### TASK DETAILS
Without leaving anything out, print every line of the data.

### DATA FOR THIS TASK
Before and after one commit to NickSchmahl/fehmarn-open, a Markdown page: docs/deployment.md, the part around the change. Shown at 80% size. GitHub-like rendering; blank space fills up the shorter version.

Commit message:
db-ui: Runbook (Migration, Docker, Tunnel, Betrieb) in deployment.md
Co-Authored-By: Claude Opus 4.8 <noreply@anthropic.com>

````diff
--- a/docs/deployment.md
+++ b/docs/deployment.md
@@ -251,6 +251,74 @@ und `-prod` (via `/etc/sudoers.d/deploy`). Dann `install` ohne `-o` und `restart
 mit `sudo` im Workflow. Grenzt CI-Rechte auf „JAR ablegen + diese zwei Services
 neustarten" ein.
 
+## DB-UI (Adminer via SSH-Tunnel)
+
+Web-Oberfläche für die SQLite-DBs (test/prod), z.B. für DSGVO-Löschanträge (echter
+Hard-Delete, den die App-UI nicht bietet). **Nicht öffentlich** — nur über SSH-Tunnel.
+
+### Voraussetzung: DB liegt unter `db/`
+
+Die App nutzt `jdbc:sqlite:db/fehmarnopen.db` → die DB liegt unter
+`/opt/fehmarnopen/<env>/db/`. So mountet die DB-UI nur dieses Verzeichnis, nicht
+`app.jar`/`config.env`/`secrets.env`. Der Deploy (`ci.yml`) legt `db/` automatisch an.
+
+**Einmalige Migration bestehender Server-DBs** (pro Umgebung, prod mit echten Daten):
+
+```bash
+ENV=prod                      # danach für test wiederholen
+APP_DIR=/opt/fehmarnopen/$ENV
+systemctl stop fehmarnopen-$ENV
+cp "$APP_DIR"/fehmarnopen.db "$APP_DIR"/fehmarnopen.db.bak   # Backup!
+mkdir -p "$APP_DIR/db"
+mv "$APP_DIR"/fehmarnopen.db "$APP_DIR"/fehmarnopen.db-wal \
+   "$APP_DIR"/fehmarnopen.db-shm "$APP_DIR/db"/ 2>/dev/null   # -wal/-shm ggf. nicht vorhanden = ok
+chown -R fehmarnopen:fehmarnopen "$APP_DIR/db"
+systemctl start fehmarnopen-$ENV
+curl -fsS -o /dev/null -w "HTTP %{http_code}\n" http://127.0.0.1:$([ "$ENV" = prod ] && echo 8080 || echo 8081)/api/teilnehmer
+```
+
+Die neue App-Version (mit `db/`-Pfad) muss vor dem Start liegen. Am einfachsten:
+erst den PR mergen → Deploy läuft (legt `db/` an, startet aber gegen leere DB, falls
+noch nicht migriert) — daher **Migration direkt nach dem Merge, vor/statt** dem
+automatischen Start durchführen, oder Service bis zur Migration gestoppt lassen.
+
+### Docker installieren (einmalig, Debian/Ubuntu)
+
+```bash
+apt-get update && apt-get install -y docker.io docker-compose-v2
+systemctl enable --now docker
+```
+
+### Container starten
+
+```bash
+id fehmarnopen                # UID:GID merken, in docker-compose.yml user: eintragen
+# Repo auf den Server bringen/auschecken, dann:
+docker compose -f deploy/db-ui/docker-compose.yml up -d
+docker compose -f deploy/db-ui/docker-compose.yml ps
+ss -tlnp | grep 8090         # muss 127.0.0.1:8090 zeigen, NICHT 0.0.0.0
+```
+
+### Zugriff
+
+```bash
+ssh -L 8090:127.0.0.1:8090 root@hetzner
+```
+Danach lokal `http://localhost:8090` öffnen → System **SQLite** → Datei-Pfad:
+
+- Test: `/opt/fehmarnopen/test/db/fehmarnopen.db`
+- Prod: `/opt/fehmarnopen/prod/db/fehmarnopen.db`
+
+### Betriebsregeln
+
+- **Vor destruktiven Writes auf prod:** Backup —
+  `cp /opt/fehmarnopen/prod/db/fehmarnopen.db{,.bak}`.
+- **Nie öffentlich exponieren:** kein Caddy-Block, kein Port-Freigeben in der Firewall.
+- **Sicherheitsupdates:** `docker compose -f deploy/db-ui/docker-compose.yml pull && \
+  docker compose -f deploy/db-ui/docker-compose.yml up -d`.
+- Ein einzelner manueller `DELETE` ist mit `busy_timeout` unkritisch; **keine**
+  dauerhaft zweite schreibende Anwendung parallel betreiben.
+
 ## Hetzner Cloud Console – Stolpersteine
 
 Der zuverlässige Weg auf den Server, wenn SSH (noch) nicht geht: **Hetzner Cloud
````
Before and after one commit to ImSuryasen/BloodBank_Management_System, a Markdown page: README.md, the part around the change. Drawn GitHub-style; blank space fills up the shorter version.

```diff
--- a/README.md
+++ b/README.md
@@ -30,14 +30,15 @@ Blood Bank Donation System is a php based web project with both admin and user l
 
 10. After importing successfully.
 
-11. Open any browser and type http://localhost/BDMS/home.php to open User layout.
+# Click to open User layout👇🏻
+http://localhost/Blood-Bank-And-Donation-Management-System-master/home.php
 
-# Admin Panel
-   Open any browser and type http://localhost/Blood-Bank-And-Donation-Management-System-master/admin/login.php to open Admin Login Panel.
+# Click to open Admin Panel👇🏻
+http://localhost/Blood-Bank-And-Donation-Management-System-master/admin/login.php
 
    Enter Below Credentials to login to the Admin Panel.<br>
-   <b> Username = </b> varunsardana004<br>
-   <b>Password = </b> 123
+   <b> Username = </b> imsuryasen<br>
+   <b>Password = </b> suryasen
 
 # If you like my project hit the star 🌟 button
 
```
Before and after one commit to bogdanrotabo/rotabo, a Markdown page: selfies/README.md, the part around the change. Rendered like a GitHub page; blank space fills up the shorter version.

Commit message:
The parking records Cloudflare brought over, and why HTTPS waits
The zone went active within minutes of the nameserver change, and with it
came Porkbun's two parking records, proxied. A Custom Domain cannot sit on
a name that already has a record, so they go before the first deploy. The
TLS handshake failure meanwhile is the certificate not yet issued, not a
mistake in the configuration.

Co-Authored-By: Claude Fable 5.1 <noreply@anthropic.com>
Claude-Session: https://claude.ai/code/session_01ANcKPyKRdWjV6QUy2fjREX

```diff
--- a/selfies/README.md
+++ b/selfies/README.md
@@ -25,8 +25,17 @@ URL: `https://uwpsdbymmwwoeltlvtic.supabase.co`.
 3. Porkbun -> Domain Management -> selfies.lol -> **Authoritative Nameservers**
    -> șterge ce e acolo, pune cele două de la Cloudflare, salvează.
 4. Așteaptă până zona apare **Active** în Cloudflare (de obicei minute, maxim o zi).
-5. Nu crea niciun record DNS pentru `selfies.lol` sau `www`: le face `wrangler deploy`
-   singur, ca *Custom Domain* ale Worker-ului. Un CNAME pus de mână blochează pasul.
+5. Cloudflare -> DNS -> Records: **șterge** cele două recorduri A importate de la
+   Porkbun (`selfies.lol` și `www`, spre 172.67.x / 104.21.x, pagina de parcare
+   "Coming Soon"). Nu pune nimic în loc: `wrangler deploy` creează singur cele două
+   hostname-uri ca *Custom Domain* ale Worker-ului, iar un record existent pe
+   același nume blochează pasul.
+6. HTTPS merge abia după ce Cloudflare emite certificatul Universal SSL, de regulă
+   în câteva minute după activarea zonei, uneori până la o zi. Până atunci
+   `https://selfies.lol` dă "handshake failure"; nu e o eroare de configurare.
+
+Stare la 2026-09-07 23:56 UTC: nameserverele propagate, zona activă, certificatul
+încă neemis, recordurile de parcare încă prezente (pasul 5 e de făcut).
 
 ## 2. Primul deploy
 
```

### ANSWER TO THIS TASK
Before and after one commit to NickSchmahl/fehmarn-open, a Markdown page: docs/deployment.md, the part around the change. Shown at 80% size. GitHub-like rendering; blank space fills up the shorter version.

Commit message:
db-ui: Runbook (Migration, Docker, Tunnel, Betrieb) in deployment.md
Co-Authored-By: Claude Opus 4.8 <noreply@anthropic.com>

````diff
--- a/docs/deployment.md
+++ b/docs/deployment.md
@@ -251,6 +251,74 @@ und `-prod` (via `/etc/sudoers.d/deploy`). Dann `install` ohne `-o` und `restart
 mit `sudo` im Workflow. Grenzt CI-Rechte auf „JAR ablegen + diese zwei Services
 neustarten" ein.
 
+## DB-UI (Adminer via SSH-Tunnel)
+
+Web-Oberfläche für die SQLite-DBs (test/prod), z.B. für DSGVO-Löschanträge (echter
+Hard-Delete, den die App-UI nicht bietet). **Nicht öffentlich** — nur über SSH-Tunnel.
+
+### Voraussetzung: DB liegt unter `db/`
+
+Die App nutzt `jdbc:sqlite:db/fehmarnopen.db` → die DB liegt unter
+`/opt/fehmarnopen/<env>/db/`. So mountet die DB-UI nur dieses Verzeichnis, nicht
+`app.jar`/`config.env`/`secrets.env`. Der Deploy (`ci.yml`) legt `db/` automatisch an.
+
+**Einmalige Migration bestehender Server-DBs** (pro Umgebung, prod mit echten Daten):
+
+```bash
+ENV=prod                      # danach für test wiederholen
+APP_DIR=/opt/fehmarnopen/$ENV
+systemctl stop fehmarnopen-$ENV
+cp "$APP_DIR"/fehmarnopen.db "$APP_DIR"/fehmarnopen.db.bak   # Backup!
+mkdir -p "$APP_DIR/db"
+mv "$APP_DIR"/fehmarnopen.db "$APP_DIR"/fehmarnopen.db-wal \
+   "$APP_DIR"/fehmarnopen.db-shm "$APP_DIR/db"/ 2>/dev/null   # -wal/-shm ggf. nicht vorhanden = ok
+chown -R fehmarnopen:fehmarnopen "$APP_DIR/db"
+systemctl start fehmarnopen-$ENV
+curl -fsS -o /dev/null -w "HTTP %{http_code}\n" http://127.0.0.1:$([ "$ENV" = prod ] && echo 8080 || echo 8081)/api/teilnehmer
+```
+
+Die neue App-Version (mit `db/`-Pfad) muss vor dem Start liegen. Am einfachsten:
+erst den PR mergen → Deploy läuft (legt `db/` an, startet aber gegen leere DB, falls
+noch nicht migriert) — daher **Migration direkt nach dem Merge, vor/statt** dem
+automatischen Start durchführen, oder Service bis zur Migration gestoppt lassen.
+
+### Docker installieren (einmalig, Debian/Ubuntu)
+
+```bash
+apt-get update && apt-get install -y docker.io docker-compose-v2
+systemctl enable --now docker
+```
+
+### Container starten
+
+```bash
+id fehmarnopen                # UID:GID merken, in docker-compose.yml user: eintragen
+# Repo auf den Server bringen/auschecken, dann:
+docker compose -f deploy/db-ui/docker-compose.yml up -d
+docker compose -f deploy/db-ui/docker-compose.yml ps
+ss -tlnp | grep 8090         # muss 127.0.0.1:8090 zeigen, NICHT 0.0.0.0
+```
+
+### Zugriff
+
+```bash
+ssh -L 8090:127.0.0.1:8090 root@hetzner
+```
+Danach lokal `http://localhost:8090` öffnen → System **SQLite** → Datei-Pfad:
+
+- Test: `/opt/fehmarnopen/test/db/fehmarnopen.db`
+- Prod: `/opt/fehmarnopen/prod/db/fehmarnopen.db`
+
+### Betriebsregeln
+
+- **Vor destruktiven Writes auf prod:** Backup —
+  `cp /opt/fehmarnopen/prod/db/fehmarnopen.db{,.bak}`.
+- **Nie öffentlich exponieren:** kein Caddy-Block, kein Port-Freigeben in der Firewall.
+- **Sicherheitsupdates:** `docker compose -f deploy/db-ui/docker-compose.yml pull && \
+  docker compose -f deploy/db-ui/docker-compose.yml up -d`.
+- Ein einzelner manueller `DELETE` ist mit `busy_timeout` unkritisch; **keine**
+  dauerhaft zweite schreibende Anwendung parallel betreiben.
+
 ## Hetzner Cloud Console – Stolpersteine
 
 Der zuverlässige Weg auf den Server, wenn SSH (noch) nicht geht: **Hetzner Cloud
````
Before and after one commit to ImSuryasen/BloodBank_Management_System, a Markdown page: README.md, the part around the change. Drawn GitHub-style; blank space fills up the shorter version.

```diff
--- a/README.md
+++ b/README.md
@@ -30,14 +30,15 @@ Blood Bank Donation System is a php based web project with both admin and user l
 
 10. After importing successfully.
 
-11. Open any browser and type http://localhost/BDMS/home.php to open User layout.
+# Click to open User layout👇🏻
+http://localhost/Blood-Bank-And-Donation-Management-System-master/home.php
 
-# Admin Panel
-   Open any browser and type http://localhost/Blood-Bank-And-Donation-Management-System-master/admin/login.php to open Admin Login Panel.
+# Click to open Admin Panel👇🏻
+http://localhost/Blood-Bank-And-Donation-Management-System-master/admin/login.php
 
    Enter Below Credentials to login to the Admin Panel.<br>
-   <b> Username = </b> varunsardana004<br>
-   <b>Password = </b> 123
+   <b> Username = </b> imsuryasen<br>
+   <b>Password = </b> suryasen
 
 # If you like my project hit the star 🌟 button
 
```
Before and after one commit to bogdanrotabo/rotabo, a Markdown page: selfies/README.md, the part around the change. Rendered like a GitHub page; blank space fills up the shorter version.

Commit message:
The parking records Cloudflare brought over, and why HTTPS waits
The zone went active within minutes of the nameserver change, and with it
came Porkbun's two parking records, proxied. A Custom Domain cannot sit on
a name that already has a record, so they go before the first deploy. The
TLS handshake failure meanwhile is the certificate not yet issued, not a
mistake in the configuration.

Co-Authored-By: Claude Fable 5.1 <noreply@anthropic.com>
Claude-Session: https://claude.ai/code/session_01ANcKPyKRdWjV6QUy2fjREX

```diff
--- a/selfies/README.md
+++ b/selfies/README.md
@@ -25,8 +25,17 @@ URL: `https://uwpsdbymmwwoeltlvtic.supabase.co`.
 3. Porkbun -> Domain Management -> selfies.lol -> **Authoritative Nameservers**
    -> șterge ce e acolo, pune cele două de la Cloudflare, salvează.
 4. Așteaptă până zona apare **Active** în Cloudflare (de obicei minute, maxim o zi).
-5. Nu crea niciun record DNS pentru `selfies.lol` sau `www`: le face `wrangler deploy`
-   singur, ca *Custom Domain* ale Worker-ului. Un CNAME pus de mână blochează pasul.
+5. Cloudflare -> DNS -> Records: **șterge** cele două recorduri A importate de la
+   Porkbun (`selfies.lol` și `www`, spre 172.67.x / 104.21.x, pagina de parcare
+   "Coming Soon"). Nu pune nimic în loc: `wrangler deploy` creează singur cele două
+   hostname-uri ca *Custom Domain* ale Worker-ului, iar un record existent pe
+   același nume blochează pasul.
+6. HTTPS merge abia după ce Cloudflare emite certificatul Universal SSL, de regulă
+   în câteva minute după activarea zonei, uneori până la o zi. Până atunci
+   `https://selfies.lol` dă "handshake failure"; nu e o eroare de configurare.
+
+Stare la 2026-09-07 23:56 UTC: nameserverele propagate, zona activă, certificatul
+încă neemis, recordurile de parcare încă prezente (pasul 5 e de făcut).
 
 ## 2. Primul deploy
 
```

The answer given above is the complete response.